“Mr. Coolidge has never worked for Chico Scrap Metal—ever,” she said. “It’s very frustrating to see lies come out. All of you should be adults.”
For his part, Coolidge didn’t recuse himself, and rather admonished “the city staff’s utter failure to catch this monumental error.” The money the city might spend on a special election could have helped move the recycling business, he said. “I don’t think we can take enough steps to ensure this never, ever happens again.”
Earlier in the meeting, the council discussed a particularly bright color—“digital yellow”—and how it might look on the façade of a downtown building.

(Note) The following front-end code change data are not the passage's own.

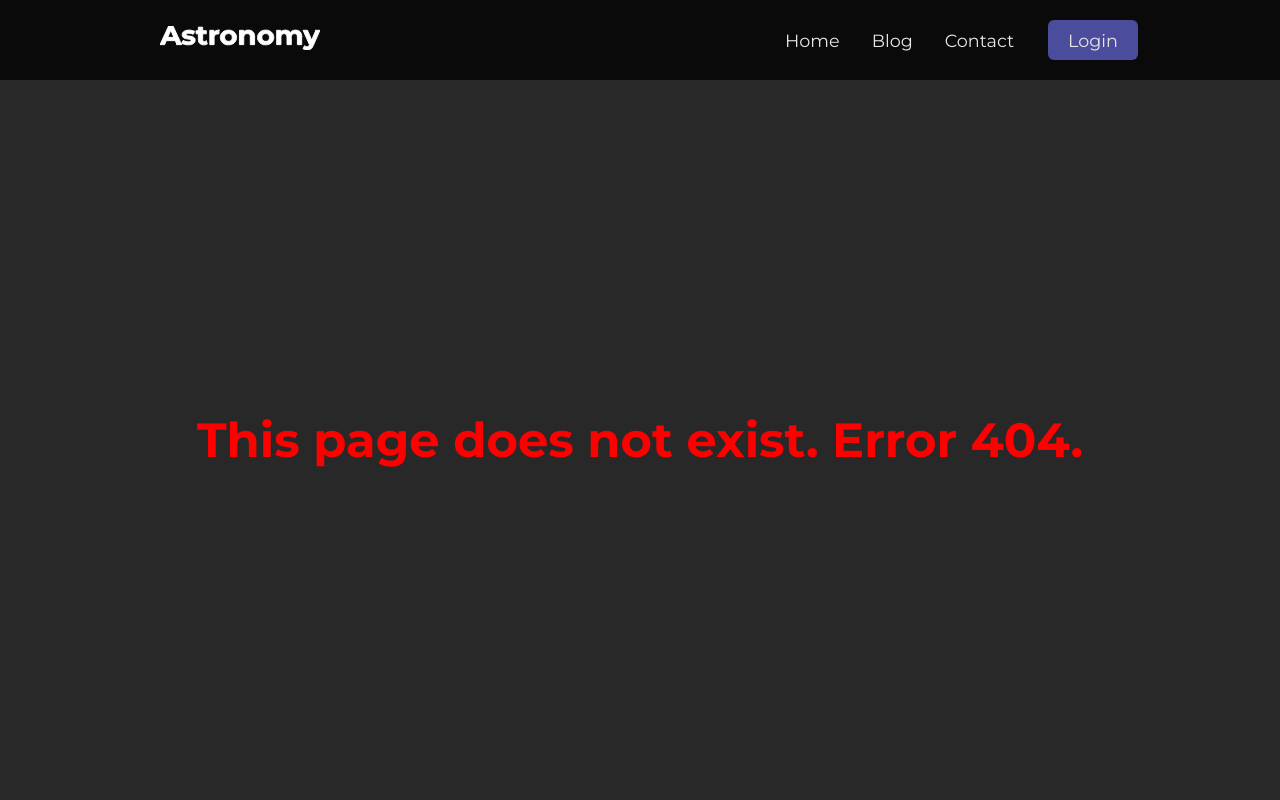
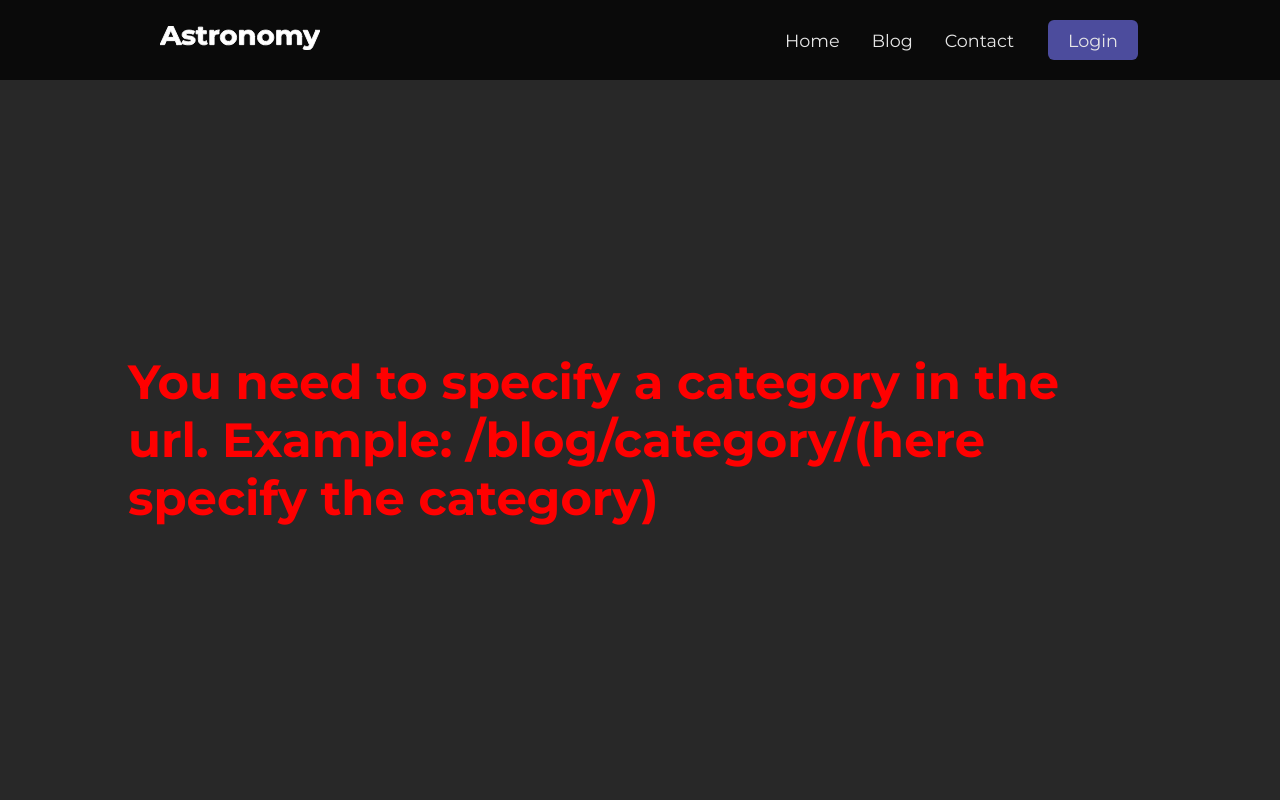
Before and after one commit to Narcis2005/blog-MERN-typescript, a React (Create React App) app in the folder frontend/: page /blog/category in a window 1280 px wide. Before the commit this address had no page. Shown: the top 800 px of the page. Built offline with nearby package versions, Linux system fonts and the light colour scheme.

Commit message:
Added pages for when tag and category are not specified in url

```diff
--- a/frontend/src/App.tsx
+++ b/frontend/src/App.tsx
@@ -11,6 +11,8 @@ const Profile = React.lazy(() => import("./pages/Profile"));
 const GetPostsByTag = React.lazy(() => import("./pages/GetPostsByTag"));
 const GetPostsByCategory = React.lazy(() => import("./pages/GetPostsByCategory"));
 const AddPost = React.lazy(() => import("./pages/AddPost"));
+const SpecifyTag = React.lazy(() => import("./pages/GetPostsByTag/SpecifyTag"));
+const SpecifyCategory = React.lazy(() => import("./pages/GetPostsByCategory/SpecifyCategory"));
 import { GlobalStyle } from "./globalStyles";
 import ScrollToTop from "./scrollToTop";
 import Navbar from "./components/Navbar";
@@ -53,13 +55,14 @@ const App = () => {
                             </PrivateRoute>
                         }
                     />
+                    <Route path="/blog/tag" element={<SpecifyTag />} />
                     <Route path="/blog/tag/:tag" element={<GetPostsByTag />} />
+                    <Route path="/blog/category" element={<SpecifyCategory />} />
                     <Route path="/blog/category/:category" element={<GetPostsByCategory />} />
                     <Route path="/blog/post/:slug" element={<BlogPost />} />
                     <Route path="/contact" element={<Contact />} />
                     <Route path="/login" element={<Login />} />
                     <Route path="/register" element={<Register />} />
-
                     <Route
                         path="/profile"
                         element={
--- a/frontend/src/components/BlogPostComponent/Comment/index.tsx
+++ b/frontend/src/components/BlogPostComponent/Comment/index.tsx
@@ -66,6 +66,7 @@ const Comment = ({ createdAt, createdBy, content, replies, _id, slug, postId }:
     interface ICall {
         status: "idle" | "loading" | "success" | "failed";
         result: IResult | null;
+        // eslint-disable-next-line @typescript-eslint/no-explicit-any
         error: any;
     }
     // eslint-disable-next-line @typescript-eslint/no-unused-vars
--- /dev/null
+++ b/frontend/src/pages/GetPostsByCategory/SpecifyCategory/index.tsx
@@ -0,0 +1,19 @@
+import { DarkBackground } from "../../../containers/DarkBackground";
+import React from "react";
+import { MainText } from "../../../globalStyles";
+import { lightRed } from "../../../utils/colors";
+
+//This could be a search function for tags
+const SpecifyCategory = () => {
+    return (
+        <>
+            <DarkBackground>
+                <MainText color={lightRed}>
+                    You need to specify a category in the url. Example: /blog/category/(here specify the category)
+                </MainText>
+            </DarkBackground>
+        </>
+    );
+};
+
+export default SpecifyCategory;
--- /dev/null
+++ b/frontend/src/pages/GetPostsByTag/SpecifyTag/index.tsx
@@ -0,0 +1,19 @@
+import { DarkBackground } from "../../../containers/DarkBackground";
+import React from "react";
+import { MainText } from "../../../globalStyles";
+import { lightRed } from "../../../utils/colors";
+
+//This could be a search function for tags
+const SpecifyTag = () => {
+    return (
+        <>
+            <DarkBackground>
+                <MainText color={lightRed}>
+                    You need to specify a tag in the url. Example: /blog/tag/(here specify the tag)
+                </MainText>
+            </DarkBackground>
+        </>
+    );
+};
+
+export default SpecifyTag;
--- a/frontend/src/scrollToTop.tsx
+++ b/frontend/src/scrollToTop.tsx
@@ -1,7 +1,7 @@
 import { useEffect } from "react";
 import { useLocation } from "react-router-dom";
 
- const ScrollToTop = () => {
+const ScrollToTop = () => {
     const { pathname } = useLocation();
 
     useEffect(() => {
--- a/frontend/src/utils/useApi.tsx
+++ b/frontend/src/utils/useApi.tsx
@@ -9,6 +9,7 @@ const useApi = ({
 }: {
     url: string;
     method: "post" | "get" | "put" | "delete";
+    // eslint-disable-next-line @typescript-eslint/no-explicit-any
     body?: any;
 }) => {
     const [response, setResponse] = useState(null);
```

The building in question is the vacant one on Main Street, between Third and Fourth streets, previously occupied by The Underground record store and the Towne Lounge. On the same block as Duffy’s Tavern and Lost on Main, the space is currently being renovated to become Chico Children’s Museum.
In recent years, it’s become an eyesore. The alcove out front attracted homeless people until the owner, Alan Tochterman, blocked it with a chain-link fence.
It’s also been months since Tochterman first came before the Architectural Review and Historic Preservation Board with an artist’s rendering of the proposed façade. The board determined that the color scheme was too bold, and that buildings downtown should be more reserved. Then came a lengthy and expensive bureaucratic entanglement across multiple meetings.
“Almost $5,000 was spent in order for me to be lectured by members of the board, who are the experts on color,” he told the council.
Tochterman appealed the decision to the council. Councilwoman Ann Schwab recused herself due a conflict of interest—owning Campus Bicycles across the street—and the panel voted 6-0 in favor of the appeal, thereby allowing Chico Children’s Museum to be bright yellow.